══ Provided data ══
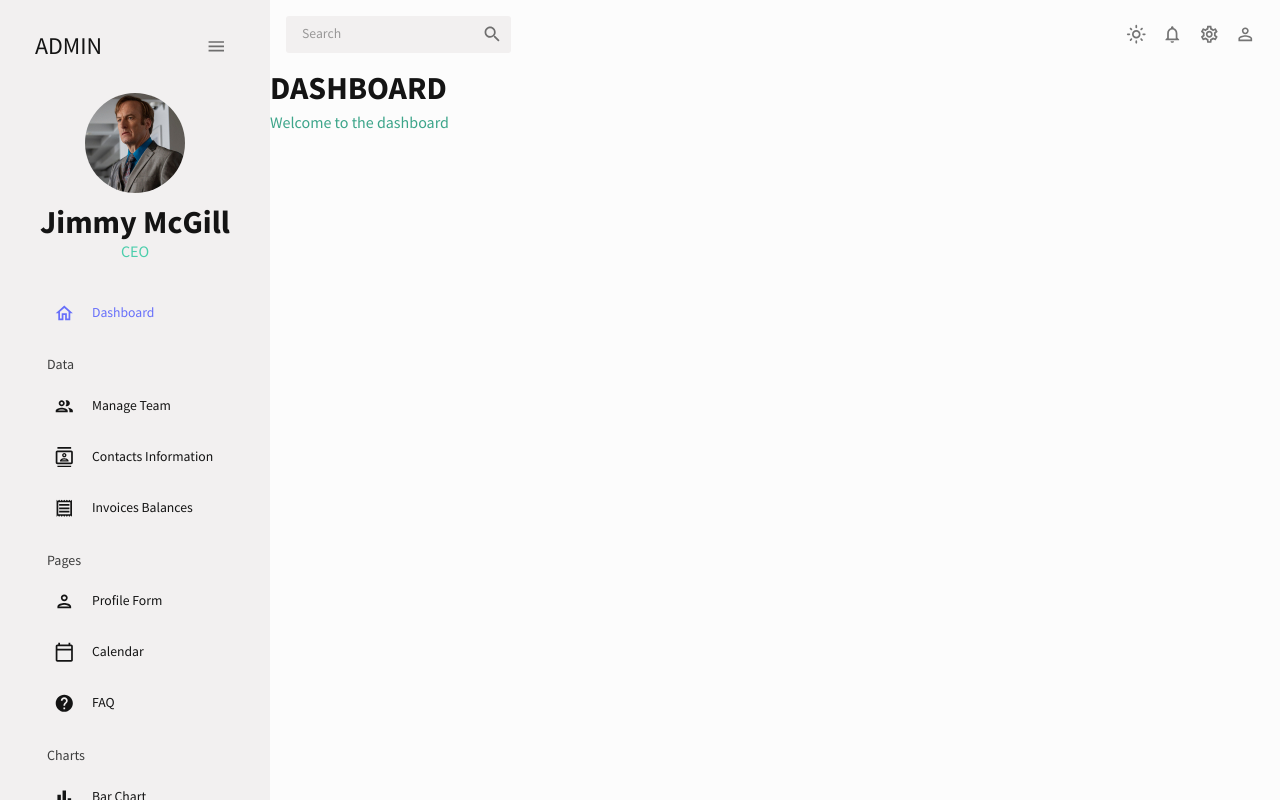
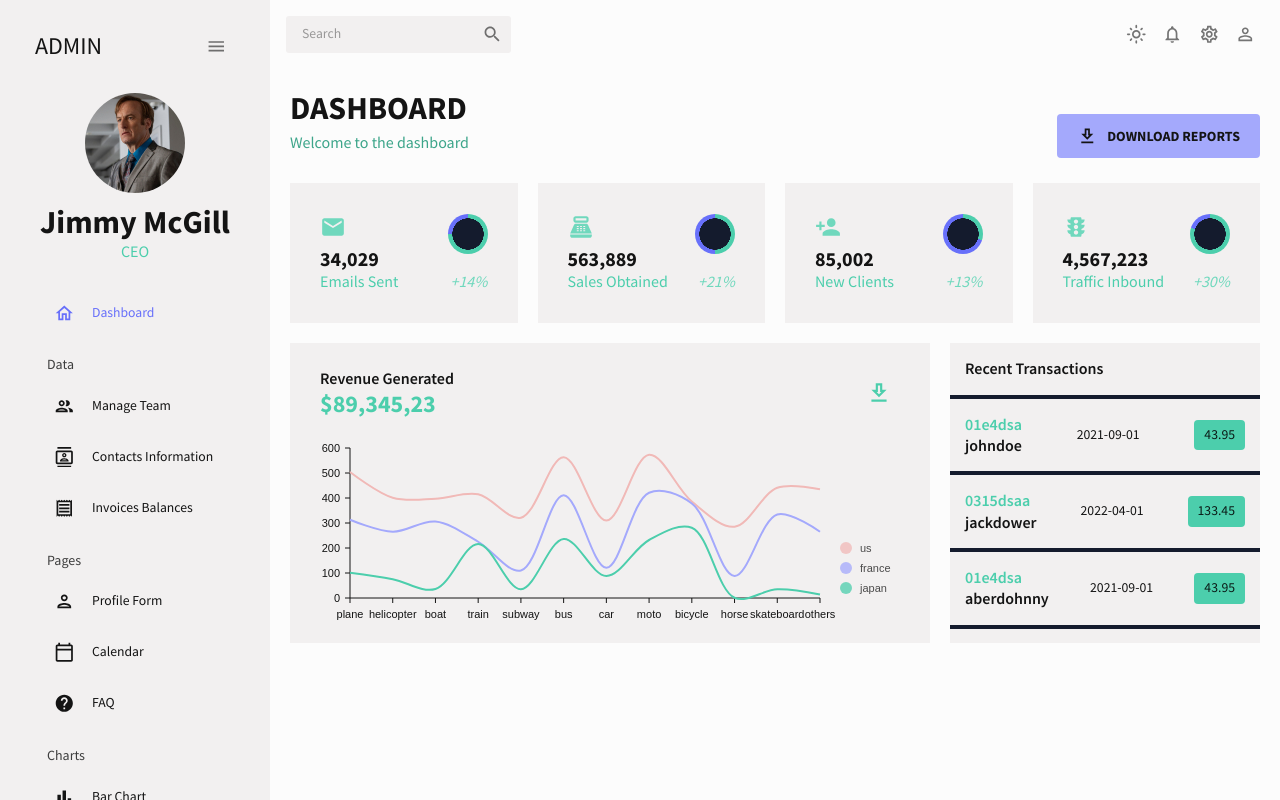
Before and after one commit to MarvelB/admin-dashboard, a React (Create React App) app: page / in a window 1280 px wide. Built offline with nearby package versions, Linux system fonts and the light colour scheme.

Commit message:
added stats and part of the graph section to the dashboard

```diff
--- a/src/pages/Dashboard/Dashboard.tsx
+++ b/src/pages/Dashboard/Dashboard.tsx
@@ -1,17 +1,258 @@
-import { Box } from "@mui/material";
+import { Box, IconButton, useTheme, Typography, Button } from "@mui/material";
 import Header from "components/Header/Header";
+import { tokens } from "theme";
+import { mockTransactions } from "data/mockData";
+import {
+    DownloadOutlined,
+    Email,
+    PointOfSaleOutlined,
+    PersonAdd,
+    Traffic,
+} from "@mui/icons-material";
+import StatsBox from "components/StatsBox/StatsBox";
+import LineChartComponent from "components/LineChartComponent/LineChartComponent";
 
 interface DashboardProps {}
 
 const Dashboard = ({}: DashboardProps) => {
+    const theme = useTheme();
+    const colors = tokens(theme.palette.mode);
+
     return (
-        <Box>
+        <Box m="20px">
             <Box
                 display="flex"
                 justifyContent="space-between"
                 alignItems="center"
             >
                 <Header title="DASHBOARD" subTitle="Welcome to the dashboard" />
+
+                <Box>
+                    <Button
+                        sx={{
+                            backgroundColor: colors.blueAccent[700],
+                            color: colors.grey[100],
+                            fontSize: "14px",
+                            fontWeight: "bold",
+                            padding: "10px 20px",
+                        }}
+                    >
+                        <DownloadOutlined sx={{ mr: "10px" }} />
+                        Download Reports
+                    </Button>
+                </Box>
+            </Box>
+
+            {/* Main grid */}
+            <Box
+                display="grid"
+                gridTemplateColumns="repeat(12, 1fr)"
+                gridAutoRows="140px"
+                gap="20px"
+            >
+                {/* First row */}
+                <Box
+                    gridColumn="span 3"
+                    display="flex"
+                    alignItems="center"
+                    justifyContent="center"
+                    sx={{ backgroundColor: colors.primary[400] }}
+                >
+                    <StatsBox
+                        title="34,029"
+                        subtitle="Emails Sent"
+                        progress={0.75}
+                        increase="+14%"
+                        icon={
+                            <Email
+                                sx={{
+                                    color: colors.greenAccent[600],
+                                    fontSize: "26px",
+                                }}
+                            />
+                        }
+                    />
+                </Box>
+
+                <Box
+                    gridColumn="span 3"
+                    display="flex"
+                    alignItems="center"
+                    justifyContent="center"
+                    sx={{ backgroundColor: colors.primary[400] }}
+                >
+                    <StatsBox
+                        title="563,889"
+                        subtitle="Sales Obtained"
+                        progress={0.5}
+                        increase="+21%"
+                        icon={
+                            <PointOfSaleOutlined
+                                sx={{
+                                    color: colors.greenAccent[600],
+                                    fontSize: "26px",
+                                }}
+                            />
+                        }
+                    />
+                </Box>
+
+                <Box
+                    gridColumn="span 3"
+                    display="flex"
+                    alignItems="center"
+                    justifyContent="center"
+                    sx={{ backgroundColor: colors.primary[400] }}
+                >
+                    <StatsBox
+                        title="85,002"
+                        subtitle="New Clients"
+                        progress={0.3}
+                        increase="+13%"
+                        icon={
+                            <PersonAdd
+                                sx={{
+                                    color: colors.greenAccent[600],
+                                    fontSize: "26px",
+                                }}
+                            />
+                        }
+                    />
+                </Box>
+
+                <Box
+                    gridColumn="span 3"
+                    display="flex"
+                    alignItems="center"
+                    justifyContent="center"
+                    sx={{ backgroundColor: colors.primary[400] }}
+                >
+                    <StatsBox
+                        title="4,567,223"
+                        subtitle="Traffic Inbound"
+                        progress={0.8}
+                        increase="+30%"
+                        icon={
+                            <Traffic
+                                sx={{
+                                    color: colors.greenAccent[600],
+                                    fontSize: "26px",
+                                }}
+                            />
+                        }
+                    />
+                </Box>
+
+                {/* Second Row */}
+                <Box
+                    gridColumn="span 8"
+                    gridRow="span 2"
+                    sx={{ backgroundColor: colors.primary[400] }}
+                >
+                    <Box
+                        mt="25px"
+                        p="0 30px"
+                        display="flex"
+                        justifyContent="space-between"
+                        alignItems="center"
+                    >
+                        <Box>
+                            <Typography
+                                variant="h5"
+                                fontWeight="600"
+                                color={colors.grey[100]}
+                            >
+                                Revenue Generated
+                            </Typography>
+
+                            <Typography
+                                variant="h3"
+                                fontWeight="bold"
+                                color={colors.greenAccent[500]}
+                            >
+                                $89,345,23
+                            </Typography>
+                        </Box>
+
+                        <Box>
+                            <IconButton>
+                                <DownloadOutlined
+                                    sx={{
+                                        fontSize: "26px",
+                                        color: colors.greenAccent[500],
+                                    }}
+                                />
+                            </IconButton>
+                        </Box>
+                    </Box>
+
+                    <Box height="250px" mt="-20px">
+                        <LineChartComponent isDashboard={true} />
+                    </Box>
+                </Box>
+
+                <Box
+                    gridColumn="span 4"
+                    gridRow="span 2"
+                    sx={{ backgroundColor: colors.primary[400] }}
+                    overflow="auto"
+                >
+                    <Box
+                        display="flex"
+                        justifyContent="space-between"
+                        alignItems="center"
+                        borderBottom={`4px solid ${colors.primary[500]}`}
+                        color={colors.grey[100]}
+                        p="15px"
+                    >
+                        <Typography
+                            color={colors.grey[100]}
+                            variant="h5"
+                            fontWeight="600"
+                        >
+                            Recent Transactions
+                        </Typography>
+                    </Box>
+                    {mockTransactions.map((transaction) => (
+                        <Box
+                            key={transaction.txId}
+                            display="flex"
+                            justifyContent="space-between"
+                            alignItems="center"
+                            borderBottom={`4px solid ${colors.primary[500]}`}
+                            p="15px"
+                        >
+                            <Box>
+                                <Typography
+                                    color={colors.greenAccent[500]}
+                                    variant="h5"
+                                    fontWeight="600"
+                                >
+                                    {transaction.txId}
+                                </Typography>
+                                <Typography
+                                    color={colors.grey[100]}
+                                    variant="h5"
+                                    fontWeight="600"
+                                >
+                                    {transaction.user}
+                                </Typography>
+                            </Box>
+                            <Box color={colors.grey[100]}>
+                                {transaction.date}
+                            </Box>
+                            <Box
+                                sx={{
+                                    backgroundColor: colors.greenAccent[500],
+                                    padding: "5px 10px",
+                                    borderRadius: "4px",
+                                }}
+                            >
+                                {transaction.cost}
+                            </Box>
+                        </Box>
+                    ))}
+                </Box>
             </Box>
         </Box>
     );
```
═══
Every line containing the string "space" in the entries should be counted; give the resulting number and nothing else.

4